Ettaktol: Amidst further falls in (notoriously unreliable) Tunisian opinion polls, the political bureau of Tunisia’s third major party in the Constituent Assembly attempts a further reshuffling. The party leader, Mustapha ben Jafaar eluded to a potential alliance or fusion of Ettaktol with another political party. Their congress is scheduled for next fall.

CPR: President Moncef Marzouki’s party, the CPR, after a mass exodus of officials from the party, attempted to calm supporters that it was breaking apart. Leaders reports that according to internal sources, the party is engaged at rebuilding its internal structures and recapitalizing its much depleted funds (it reportedly only has 11,000TND, or about $7,000 in its account?!). Regional congresses are scheduled in June.

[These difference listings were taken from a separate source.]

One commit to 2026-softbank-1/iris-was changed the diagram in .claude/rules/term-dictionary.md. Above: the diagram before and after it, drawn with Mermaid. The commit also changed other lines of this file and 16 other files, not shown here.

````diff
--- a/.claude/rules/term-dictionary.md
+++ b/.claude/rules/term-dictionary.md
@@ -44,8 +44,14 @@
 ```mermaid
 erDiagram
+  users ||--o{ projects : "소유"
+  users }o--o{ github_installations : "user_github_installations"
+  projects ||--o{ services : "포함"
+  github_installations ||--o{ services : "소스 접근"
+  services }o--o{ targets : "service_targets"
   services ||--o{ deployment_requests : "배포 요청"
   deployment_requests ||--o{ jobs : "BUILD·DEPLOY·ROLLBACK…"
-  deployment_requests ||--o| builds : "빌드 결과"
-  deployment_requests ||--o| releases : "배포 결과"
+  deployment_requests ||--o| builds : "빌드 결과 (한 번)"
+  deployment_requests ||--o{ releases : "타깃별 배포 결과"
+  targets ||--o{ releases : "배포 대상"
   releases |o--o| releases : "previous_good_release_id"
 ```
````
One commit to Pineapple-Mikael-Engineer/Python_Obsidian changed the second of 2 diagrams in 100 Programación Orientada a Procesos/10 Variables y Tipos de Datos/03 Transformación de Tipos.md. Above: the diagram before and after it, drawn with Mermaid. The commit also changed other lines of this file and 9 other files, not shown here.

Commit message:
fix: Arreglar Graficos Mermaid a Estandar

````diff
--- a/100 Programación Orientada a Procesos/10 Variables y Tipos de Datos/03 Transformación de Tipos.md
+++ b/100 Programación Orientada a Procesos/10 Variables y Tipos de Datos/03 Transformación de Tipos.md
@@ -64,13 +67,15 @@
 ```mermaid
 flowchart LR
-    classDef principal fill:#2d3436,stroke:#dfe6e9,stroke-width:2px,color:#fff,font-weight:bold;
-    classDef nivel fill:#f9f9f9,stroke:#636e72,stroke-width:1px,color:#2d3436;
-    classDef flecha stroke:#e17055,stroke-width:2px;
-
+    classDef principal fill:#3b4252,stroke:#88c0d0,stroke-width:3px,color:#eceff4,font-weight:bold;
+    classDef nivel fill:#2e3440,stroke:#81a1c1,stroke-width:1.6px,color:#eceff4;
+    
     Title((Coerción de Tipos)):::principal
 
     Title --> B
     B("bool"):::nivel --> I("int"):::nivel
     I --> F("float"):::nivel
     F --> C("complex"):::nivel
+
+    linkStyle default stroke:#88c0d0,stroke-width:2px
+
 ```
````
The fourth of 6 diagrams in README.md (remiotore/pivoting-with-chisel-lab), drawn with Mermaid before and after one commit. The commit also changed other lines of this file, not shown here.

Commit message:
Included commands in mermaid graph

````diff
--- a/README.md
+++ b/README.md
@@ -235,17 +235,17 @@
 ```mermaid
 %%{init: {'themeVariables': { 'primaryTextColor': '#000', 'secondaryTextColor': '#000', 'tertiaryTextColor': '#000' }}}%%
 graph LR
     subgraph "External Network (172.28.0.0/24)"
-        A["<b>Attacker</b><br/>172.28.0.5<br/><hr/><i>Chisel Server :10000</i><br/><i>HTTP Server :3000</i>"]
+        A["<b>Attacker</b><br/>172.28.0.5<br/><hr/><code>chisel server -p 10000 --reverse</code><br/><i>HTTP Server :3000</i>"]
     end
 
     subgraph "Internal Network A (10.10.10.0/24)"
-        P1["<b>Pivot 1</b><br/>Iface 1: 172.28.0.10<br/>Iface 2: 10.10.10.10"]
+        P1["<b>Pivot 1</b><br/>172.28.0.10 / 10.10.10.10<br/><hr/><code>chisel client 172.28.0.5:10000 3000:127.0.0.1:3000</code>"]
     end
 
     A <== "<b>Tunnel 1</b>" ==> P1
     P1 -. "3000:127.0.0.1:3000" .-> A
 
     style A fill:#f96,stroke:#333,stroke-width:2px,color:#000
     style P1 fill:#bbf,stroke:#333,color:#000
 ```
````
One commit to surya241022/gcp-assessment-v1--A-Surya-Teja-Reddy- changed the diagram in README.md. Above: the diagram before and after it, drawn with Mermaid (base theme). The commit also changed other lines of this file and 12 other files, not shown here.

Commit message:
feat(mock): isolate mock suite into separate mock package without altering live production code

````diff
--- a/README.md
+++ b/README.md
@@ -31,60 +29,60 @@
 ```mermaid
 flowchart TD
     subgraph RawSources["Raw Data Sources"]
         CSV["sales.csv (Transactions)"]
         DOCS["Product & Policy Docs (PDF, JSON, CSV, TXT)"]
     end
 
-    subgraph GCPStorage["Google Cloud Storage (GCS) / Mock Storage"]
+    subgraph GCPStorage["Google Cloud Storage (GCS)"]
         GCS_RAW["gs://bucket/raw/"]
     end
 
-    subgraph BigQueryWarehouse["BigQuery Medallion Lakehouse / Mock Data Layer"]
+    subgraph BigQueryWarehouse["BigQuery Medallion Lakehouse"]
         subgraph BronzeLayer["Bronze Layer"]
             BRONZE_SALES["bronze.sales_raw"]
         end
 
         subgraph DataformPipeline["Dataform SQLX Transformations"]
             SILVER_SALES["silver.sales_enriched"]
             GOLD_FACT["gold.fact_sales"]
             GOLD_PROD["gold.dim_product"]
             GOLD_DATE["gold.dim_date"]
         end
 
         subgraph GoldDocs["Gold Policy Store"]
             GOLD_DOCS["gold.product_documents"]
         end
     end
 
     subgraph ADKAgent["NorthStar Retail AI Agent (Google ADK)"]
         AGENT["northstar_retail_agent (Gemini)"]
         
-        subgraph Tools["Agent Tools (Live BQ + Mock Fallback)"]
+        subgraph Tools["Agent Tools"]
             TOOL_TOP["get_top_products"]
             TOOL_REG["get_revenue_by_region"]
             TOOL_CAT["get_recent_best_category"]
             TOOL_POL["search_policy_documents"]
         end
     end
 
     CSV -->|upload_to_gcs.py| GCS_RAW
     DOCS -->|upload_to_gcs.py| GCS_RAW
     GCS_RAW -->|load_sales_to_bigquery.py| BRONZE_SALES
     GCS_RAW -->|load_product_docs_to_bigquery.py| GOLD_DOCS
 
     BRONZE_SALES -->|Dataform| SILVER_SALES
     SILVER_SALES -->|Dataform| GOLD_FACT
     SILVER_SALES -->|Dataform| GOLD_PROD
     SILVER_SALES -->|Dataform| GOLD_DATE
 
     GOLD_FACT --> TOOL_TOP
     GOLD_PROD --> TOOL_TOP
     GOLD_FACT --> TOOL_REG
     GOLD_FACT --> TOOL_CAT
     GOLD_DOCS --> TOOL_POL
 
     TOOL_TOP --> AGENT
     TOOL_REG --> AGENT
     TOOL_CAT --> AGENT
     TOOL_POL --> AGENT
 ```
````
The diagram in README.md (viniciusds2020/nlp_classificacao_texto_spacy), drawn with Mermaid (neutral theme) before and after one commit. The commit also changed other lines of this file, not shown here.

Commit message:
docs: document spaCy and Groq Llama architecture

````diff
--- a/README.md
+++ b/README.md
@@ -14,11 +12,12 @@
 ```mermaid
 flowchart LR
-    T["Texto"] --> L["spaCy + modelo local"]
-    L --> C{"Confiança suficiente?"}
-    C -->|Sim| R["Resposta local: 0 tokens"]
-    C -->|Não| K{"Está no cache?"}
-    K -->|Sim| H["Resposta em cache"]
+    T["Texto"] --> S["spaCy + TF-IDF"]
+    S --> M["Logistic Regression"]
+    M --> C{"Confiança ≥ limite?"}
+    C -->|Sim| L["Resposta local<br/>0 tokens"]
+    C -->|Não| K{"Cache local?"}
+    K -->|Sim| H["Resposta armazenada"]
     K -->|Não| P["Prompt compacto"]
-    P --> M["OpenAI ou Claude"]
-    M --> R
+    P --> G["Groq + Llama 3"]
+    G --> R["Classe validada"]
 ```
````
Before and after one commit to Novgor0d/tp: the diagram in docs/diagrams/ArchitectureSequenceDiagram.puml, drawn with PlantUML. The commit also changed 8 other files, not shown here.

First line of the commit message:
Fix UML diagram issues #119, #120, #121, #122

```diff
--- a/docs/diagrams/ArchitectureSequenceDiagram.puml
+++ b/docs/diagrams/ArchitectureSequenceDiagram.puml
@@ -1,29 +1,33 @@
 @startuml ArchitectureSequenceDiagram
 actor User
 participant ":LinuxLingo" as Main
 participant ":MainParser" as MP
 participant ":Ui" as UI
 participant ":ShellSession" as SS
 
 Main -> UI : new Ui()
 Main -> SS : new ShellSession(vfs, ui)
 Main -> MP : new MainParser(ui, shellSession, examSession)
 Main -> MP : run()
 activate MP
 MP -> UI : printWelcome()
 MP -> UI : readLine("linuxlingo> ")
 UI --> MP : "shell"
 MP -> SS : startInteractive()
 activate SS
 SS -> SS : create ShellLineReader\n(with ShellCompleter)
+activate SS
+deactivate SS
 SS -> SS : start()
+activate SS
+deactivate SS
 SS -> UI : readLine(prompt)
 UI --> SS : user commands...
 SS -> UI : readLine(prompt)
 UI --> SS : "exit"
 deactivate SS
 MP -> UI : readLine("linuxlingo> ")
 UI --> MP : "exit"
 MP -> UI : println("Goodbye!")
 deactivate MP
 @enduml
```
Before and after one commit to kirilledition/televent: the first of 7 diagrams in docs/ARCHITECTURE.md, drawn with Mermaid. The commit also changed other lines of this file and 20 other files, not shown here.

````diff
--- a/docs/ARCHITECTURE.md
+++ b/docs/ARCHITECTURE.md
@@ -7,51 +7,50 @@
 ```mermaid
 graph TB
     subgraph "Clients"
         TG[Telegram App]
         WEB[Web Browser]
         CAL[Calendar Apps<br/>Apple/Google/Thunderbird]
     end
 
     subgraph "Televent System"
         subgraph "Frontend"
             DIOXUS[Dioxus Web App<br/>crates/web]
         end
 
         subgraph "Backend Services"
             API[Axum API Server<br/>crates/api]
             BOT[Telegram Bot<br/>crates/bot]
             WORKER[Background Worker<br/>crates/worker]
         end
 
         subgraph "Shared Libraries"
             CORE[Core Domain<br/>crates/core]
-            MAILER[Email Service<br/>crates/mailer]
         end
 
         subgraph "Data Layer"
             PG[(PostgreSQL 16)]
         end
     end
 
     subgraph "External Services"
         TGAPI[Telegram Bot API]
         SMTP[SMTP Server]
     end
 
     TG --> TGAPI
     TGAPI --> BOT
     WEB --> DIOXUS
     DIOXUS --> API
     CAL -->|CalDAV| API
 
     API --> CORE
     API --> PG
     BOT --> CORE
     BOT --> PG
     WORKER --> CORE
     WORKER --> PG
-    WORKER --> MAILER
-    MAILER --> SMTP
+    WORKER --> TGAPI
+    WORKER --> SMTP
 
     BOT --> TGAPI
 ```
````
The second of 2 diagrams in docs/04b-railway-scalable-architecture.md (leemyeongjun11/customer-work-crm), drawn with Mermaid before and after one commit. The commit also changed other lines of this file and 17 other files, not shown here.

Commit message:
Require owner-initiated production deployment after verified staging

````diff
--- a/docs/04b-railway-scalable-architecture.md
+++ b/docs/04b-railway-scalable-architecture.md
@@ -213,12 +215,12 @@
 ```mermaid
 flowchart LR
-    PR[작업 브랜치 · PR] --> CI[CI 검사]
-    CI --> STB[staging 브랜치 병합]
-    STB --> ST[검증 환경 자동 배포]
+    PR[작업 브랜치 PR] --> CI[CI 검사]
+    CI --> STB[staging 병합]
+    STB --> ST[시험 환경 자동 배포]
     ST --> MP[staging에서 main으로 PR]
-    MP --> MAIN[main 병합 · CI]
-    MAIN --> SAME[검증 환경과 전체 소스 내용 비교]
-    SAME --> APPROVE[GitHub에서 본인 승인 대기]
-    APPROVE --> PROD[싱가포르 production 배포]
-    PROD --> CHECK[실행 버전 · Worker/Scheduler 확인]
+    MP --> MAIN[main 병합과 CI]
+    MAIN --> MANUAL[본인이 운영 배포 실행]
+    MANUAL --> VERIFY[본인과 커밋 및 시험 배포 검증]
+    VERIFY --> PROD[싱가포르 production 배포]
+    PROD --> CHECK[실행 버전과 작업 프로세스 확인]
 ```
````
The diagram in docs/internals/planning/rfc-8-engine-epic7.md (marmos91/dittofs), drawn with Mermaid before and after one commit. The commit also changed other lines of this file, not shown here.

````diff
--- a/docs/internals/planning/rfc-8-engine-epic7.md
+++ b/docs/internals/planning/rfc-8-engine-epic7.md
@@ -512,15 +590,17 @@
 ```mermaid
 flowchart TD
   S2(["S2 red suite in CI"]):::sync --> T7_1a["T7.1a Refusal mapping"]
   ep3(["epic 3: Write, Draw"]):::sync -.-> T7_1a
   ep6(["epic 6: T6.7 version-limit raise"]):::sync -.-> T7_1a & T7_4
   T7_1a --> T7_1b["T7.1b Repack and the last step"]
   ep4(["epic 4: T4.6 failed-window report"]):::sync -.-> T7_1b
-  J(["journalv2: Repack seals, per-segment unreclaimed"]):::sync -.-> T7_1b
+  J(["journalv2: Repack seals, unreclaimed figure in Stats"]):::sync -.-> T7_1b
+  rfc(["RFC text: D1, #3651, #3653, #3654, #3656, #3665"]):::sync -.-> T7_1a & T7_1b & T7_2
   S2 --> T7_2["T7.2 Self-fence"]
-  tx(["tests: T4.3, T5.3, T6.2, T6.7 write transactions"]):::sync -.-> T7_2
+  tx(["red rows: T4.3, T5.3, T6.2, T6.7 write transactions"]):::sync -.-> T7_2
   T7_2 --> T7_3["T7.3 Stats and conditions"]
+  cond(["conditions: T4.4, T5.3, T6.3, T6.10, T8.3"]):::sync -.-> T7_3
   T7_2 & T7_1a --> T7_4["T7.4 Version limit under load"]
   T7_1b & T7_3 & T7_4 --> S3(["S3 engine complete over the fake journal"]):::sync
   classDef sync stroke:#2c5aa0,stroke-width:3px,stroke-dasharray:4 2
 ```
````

Republican Party (Former PDP/Afek): The Republican Party (an amalgamation of the PDP and Afeq) has called for a national unity government. Accusing the government of incompetence, Secretary General Maya Jbiri called on the government to admit its defeat and to reconstitute a much reduced caretaker government. Readers may recall that Ennahdha had proposed this after the elections, while PDP leaders said that their duty was to stand in opposition.

PCOT: The Tunisian Communist Part (PCOT) saw another one of its offices attacked, this time just outside Tunis. The  party has been the source of continued harassment in recent weeks. The party stopped short of accusing any party, although other attacks have taken place by Salafi activists in Tunis and in other regions. Meanwhile, the PCOT continues to call for the cancellation of Tunisia’s external debt incurred under Ben Ali. While the issue has been an issue for the PCOT for some time, it was recently resurrected with the election of French president Francois Hollande who indicated support for the measure during a visit to Tunisia last year.

Related political party news: Francis Fukuyama says that the deficiency of Facebook as an organizing tool for political parties is one reason why liberal parties in Arab Spring countries have such trouble against the party machines of Islamist movements. Money quote:

[Liberals] could organize protests and demonstrations, and act with often reckless courage to challenge the old regime. But they could not go on to rally around a single candidate, and then engage in the slow, dull, grinding work of organizing a political party that could contest an election, district by district. Political parties exist in order to institutionalize political participation; those who were best at organizing, like the Muslim Brotherhood, have walked off with most of the marbles. Facebook, it seems, produces a sharp, blinding flash in the pan, but it does not generate enough heat over an extended period to warm the house.

More on Tunisian political parties here, here, and here.